Records contained in a dataset
"""
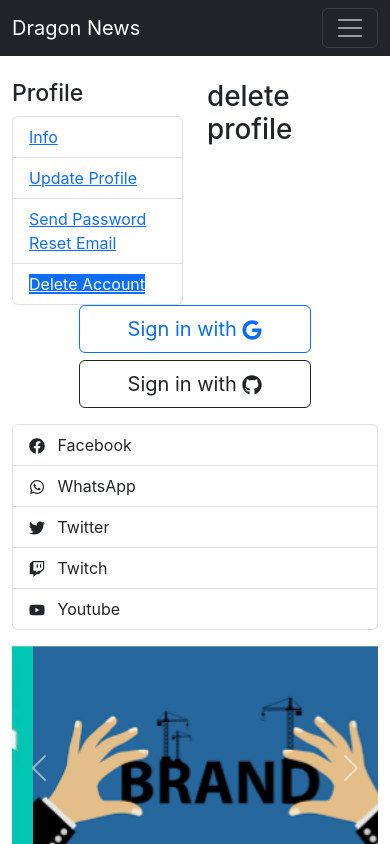
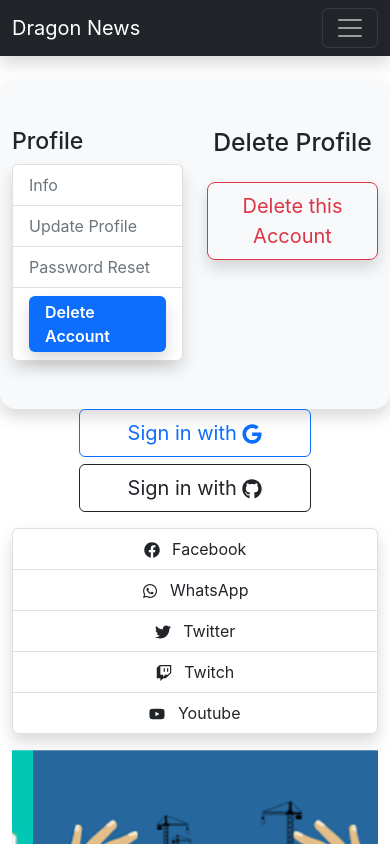
Before and after one commit to sadmanador/dragon-news-client, a React (Create React App) app: page /profile/delete-account in a window 390 px wide. Shown: the top 844 px of the page. Built offline with nearby package versions, Linux system fonts and the light colour scheme; no server answers.

Commit message:
Some style done for sideNavbars

```diff
--- a/src/Pages/Categories/Categories.js
+++ b/src/Pages/Categories/Categories.js
@@ -1,23 +1,23 @@
-import React from 'react';
-import { useLoaderData } from 'react-router-dom';
-import NewsSummer from '../Shared/NewsSummery/NewsSummer';
+import React from "react";
+import { FaNewspaper } from "react-icons/fa";
+import { useLoaderData } from "react-router-dom";
+import NewsSummer from "../Shared/NewsSummery/NewsSummer";
 
 const Categories = () => {
-    const categoryNews = useLoaderData();
+  const categoryNews = useLoaderData();
 
-
-    return (
-        <div>
-            <h1>{categoryNews.length}</h1>
-            {
-                categoryNews.map(news => <NewsSummer
-                key={news._id}
-                news={news}
-                >
-                </NewsSummer>)
-            }
-        </div>
-    );
+  return (
+    <div>
+      <h3 className="text-center bg-light rounded shadow mb-5 p-2">
+        We found
+        <FaNewspaper className="mx-2"/>
+         {categoryNews.length}
+         </h3>
+      {categoryNews.map((news) => (
+        <NewsSummer key={news._id} news={news}></NewsSummer>
+      ))}
+    </div>
+  );
 };
 
 export default Categories;
--- a/src/Pages/Others/Profile/DeleteAccount/DeleteAccount.js
+++ b/src/Pages/Others/Profile/DeleteAccount/DeleteAccount.js
@@ -1,11 +1,31 @@
-import React from 'react';
+import React from "react";
+import { useState } from "react";
+import { useContext } from "react";
+import { Button } from "react-bootstrap";
+import { toast } from "react-hot-toast";
+import { AuthContext } from "../../../../contexts/AuthProvider/AuthProvider";
 
 const DeleteAccount = () => {
-    return (
-        <div>
-            <h1>delete profile</h1>
-        </div>
-    );
+  const { deleteProfile } = useContext(AuthContext);
+  const [error, setError] = useState(null);
+
+  const handleDeleteUser = () => {
+    deleteProfile()
+      .then(() => {
+        toast.success('Account Successfully Deleted')
+      })
+      .catch((e) => {
+        setError(e.message);
+        toast.error(error);
+      });
+  };
+
+  return (
+    <div>
+      <h2 className="text-center mb-4">Delete Profile</h2>
+      <Button variant="outline-danger" size="lg" className="shadow" onClick={handleDeleteUser}>Delete this Account</Button>
+    </div>
+  );
 };
 
 export default DeleteAccount;
--- a/src/Pages/Others/Profile/ProfileInfo/ProfileInfo.js
+++ b/src/Pages/Others/Profile/ProfileInfo/ProfileInfo.js
@@ -3,8 +3,8 @@ import { Form, Image } from "react-bootstrap";
 import { AuthContext } from "../../../../contexts/AuthProvider/AuthProvider";
 
 const ProfileInfo = () => {
-  const { user, setLoading } = useContext(AuthContext);
-  setLoading(true);
+  const { user } = useContext(AuthContext);
+
   return (
     <div>
       <h2 className="text-center mb-5">Profile Info</h2>
--- a/src/Pages/Others/Profile/ProfileSideNav/ProfileSideNav.js
+++ b/src/Pages/Others/Profile/ProfileSideNav/ProfileSideNav.js
@@ -5,11 +5,11 @@ const ProfileSideNav = () => {
   return (
     <div>
       <h3>Profile</h3>
-      <ul className="list-group">
-        <li className="list-group-item"><NavLink className={({ isActive }) => isActive ? 'bg-primary text-white' : undefined} to="/profile/profile-info">Info</NavLink></li>
-        <li className="list-group-item"><NavLink className={({ isActive }) => isActive ? 'bg-primary text-white' : undefined} to="/profile/profile-update">Update Profile</NavLink></li>
-        <li className="list-group-item"><NavLink className={({ isActive }) => isActive ? 'bg-primary text-white' : undefined} to="/profile/password-reset-email">Send Password Reset Email</NavLink></li>
-        <li className="list-group-item"><NavLink className={({ isActive }) => isActive ? 'bg-primary text-white' : undefined} to="/profile/delete-account">Delete Account</NavLink></li>
+      <ul className="list-group  shadow">
+        <li className="list-group-item"><NavLink className={ ({ isActive }) => isActive ? 'bg-primary text-white active text-decoration-none d-block py-1 px-3 rounded shadow fw-semibold' : "text-decoration-none text-secondary"} to="/profile/profile-info">Info</NavLink></li>
+        <li className="list-group-item"><NavLink className={ ({ isActive }) => isActive ? 'bg-primary text-white active text-decoration-none d-block py-1 px-3 rounded shadow fw-semibold' : "text-decoration-none text-secondary"} to="/profile/profile-update">Update Profile</NavLink></li>
+        <li className="list-group-item"><NavLink className={ ({ isActive }) => isActive ? 'bg-primary text-white active text-decoration-none d-block py-1 px-3 rounded shadow fw-semibold' : "text-decoration-none text-secondary"} to="/profile/password-reset-email">Password Reset</NavLink></li>
+        <li className="list-group-item"><NavLink className={ ({ isActive }) => isActive ? 'bg-primary text-white active text-decoration-none d-block py-1 px-3 rounded shadow fw-semibold' : "text-decoration-none text-secondary"} to="/profile/delete-account">Delete Account</NavLink></li>
 
       </ul>
     </div>
--- a/src/Pages/Shared/Header/Header.js
+++ b/src/Pages/Shared/Header/Header.js
@@ -111,7 +111,7 @@ const Header = () => {
         expand="lg"
         bg="dark"
         variant="dark"
-        className="mb-4"
+        className="mb-4 shadow"
       >
         <Container>
           <Navbar.Brand href="/">Dragon News</Navbar.Brand>
@@ -135,10 +135,10 @@ const Header = () => {
                       <Image
                         src={user?.photoURL}
                         style={{ height: "40px" }}
-                        className="rounded-circle me-3"
+                        className="rounded-circle me-3 shadow"
                       />
                     </Link>
-                    <span className="me-3 text-white">{user?.displayName}</span>
+                    <span className="me-3 text-secondary fw-semibold">{user?.displayName}</span>
                     <Button variant="light" onClick={handleLogOut}>
                       Log Out
                     </Button>
--- a/src/Pages/Shared/LeftSideNav/LeftSideNav.js
+++ b/src/Pages/Shared/LeftSideNav/LeftSideNav.js
@@ -1,25 +1,33 @@
-import React, { useEffect, useState } from 'react';
-import { NavLink } from 'react-router-dom';
-
+import React, { useEffect, useState } from "react";
+import { NavLink } from "react-router-dom";
 
 const LeftSideNav = () => {
   const [categories, setCategories] = useState([]);
 
   useEffect(() => {
-        fetch('https://dragon-news-server-two-silk.vercel.app/new-categories')
-            .then(res => res.json())
-            .then(data => {
+    fetch("https://dragon-news-server-two-silk.vercel.app/new-categories")
+      .then((res) => res.json())
+      .then((data) => {
         setCategories(data);
-            })
+      });
   }, []);
 
   return (
-        <div className='d-none d-lg-block'>
-            {
-                categories.map(category => <p key={category.id}>
-                    <NavLink to={`/category/${category.id}`}>{category.name}</NavLink>
-                    </p>)
+    <div className="d-none d-lg-block bg-light p-3 rounded shadow">
+      {categories.map((category) => (
+        <p key={category.id}>
+          <NavLink
+            className={({ isActive }) =>
+              isActive
+                ? "bg-info text-white active d-inline-block py-2 px-3 rounded text-decoration-none fw-semibold shadow"
+                : "text-decoration-none text-secondary"
             }
+            to={`/category/${category.id}`}
+          >
+            {category.name}
+          </NavLink>
+        </p>
+      ))}
     </div>
   );
 };
--- a/src/Pages/Shared/NewsSummery/NewsSummer.js
+++ b/src/Pages/Shared/NewsSummery/NewsSummer.js
@@ -19,7 +19,7 @@ const NewsSummer = ({ news }) => {
   const { img, name, published_date } = author;
   const { number } = rating;
   return (
-    <Card className="mb-4 shadow">
+    <Card className="mb-4 border-0 shadow">
       <Card.Header className="d-flex justify-content-between align-items-center">
         <div className="d-flex">
           <Image
--- a/src/Pages/Shared/RightSideNav/RightSideNav.js
+++ b/src/Pages/Shared/RightSideNav/RightSideNav.js
@@ -28,7 +28,7 @@ const RightSideNav = () => {
                     <Button size="lg" variant='outline-dark' className='w-100 px-5 rounded'>Sign in with <FaGithub /></Button>
                 </ButtonGroup>
             }
-            <ListGroup className='my-3'>
+            <ListGroup className='my-3 text-center shadow bg-light'>
                 <ListGroup.Item><FaFacebook className='me-2'/> Facebook</ListGroup.Item>
                 <ListGroup.Item><FaWhatsapp className='me-2'/> WhatsApp</ListGroup.Item>
                 <ListGroup.Item><FaTwitter className='me-2'/> Twitter</ListGroup.Item>
--- a/src/contexts/AuthProvider/AuthProvider.js
+++ b/src/contexts/AuthProvider/AuthProvider.js
@@ -1,12 +1,14 @@
 import {
   createUserWithEmailAndPassword,
+  deleteUser,
   getAuth,
   onAuthStateChanged,
   sendEmailVerification,
   sendPasswordResetEmail,
   signInWithEmailAndPassword,
   signInWithPopup,
-  signOut, updateProfile
+  signOut,
+  updateProfile,
 } from "firebase/auth";
 import React, { createContext, useEffect, useState } from "react";
 import { app } from "../../firebase/firebase.config";
@@ -61,6 +63,10 @@ const AuthProvider = ({ children }) => {
     setChecked(event.target.checked);
   };
 
+  const deleteProfile = () => {
+    return deleteUser(auth.currentUser);
+  };
+
   useEffect(() => {
     const unsubscribe = onAuthStateChanged(auth, (currentUser) => {
       if (currentUser === null || currentUser.emailVerified) {
@@ -93,7 +99,8 @@ const AuthProvider = ({ children }) => {
     handleChecked,
     verifyUserEmail,
     passwordReset,
-    setError
+    setError,
+    deleteProfile,
   };
 
   return (
--- a/src/layouts/Profile.js
+++ b/src/layouts/Profile.js
@@ -4,15 +4,13 @@ import ProfileSideNav from '../Pages/Others/Profile/ProfileSideNav/ProfileSideNa
 
 const Profile = () => {
     return (
-        <main>
-            <div className="row">
-                <div className="col col-lg-4">
+        <main className='row bg-light rounded-4 shadow py-5'>
+                <div className="col col-lg-3">
                     <ProfileSideNav></ProfileSideNav>
                 </div>
-                <div className="col col-lg-8">
+                <div className="col col-lg-9">
                     <Outlet></Outlet>
                 </div>
-            </div>
         </main>
     );
 };
```
Lines whose indentation alone changed are shown as unchanged.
"""
_Directions_. The answer must consist of each line from the data that includes the string "AuthContext".

_Answer to the problem_.
+import { AuthContext } from "../../../../contexts/AuthProvider/AuthProvider";
+  const { deleteProfile } = useContext(AuthContext);
 import { AuthContext } from "../../../../contexts/AuthProvider/AuthProvider";
-  const { user, setLoading } = useContext(AuthContext);
+  const { user } = useContext(AuthContext);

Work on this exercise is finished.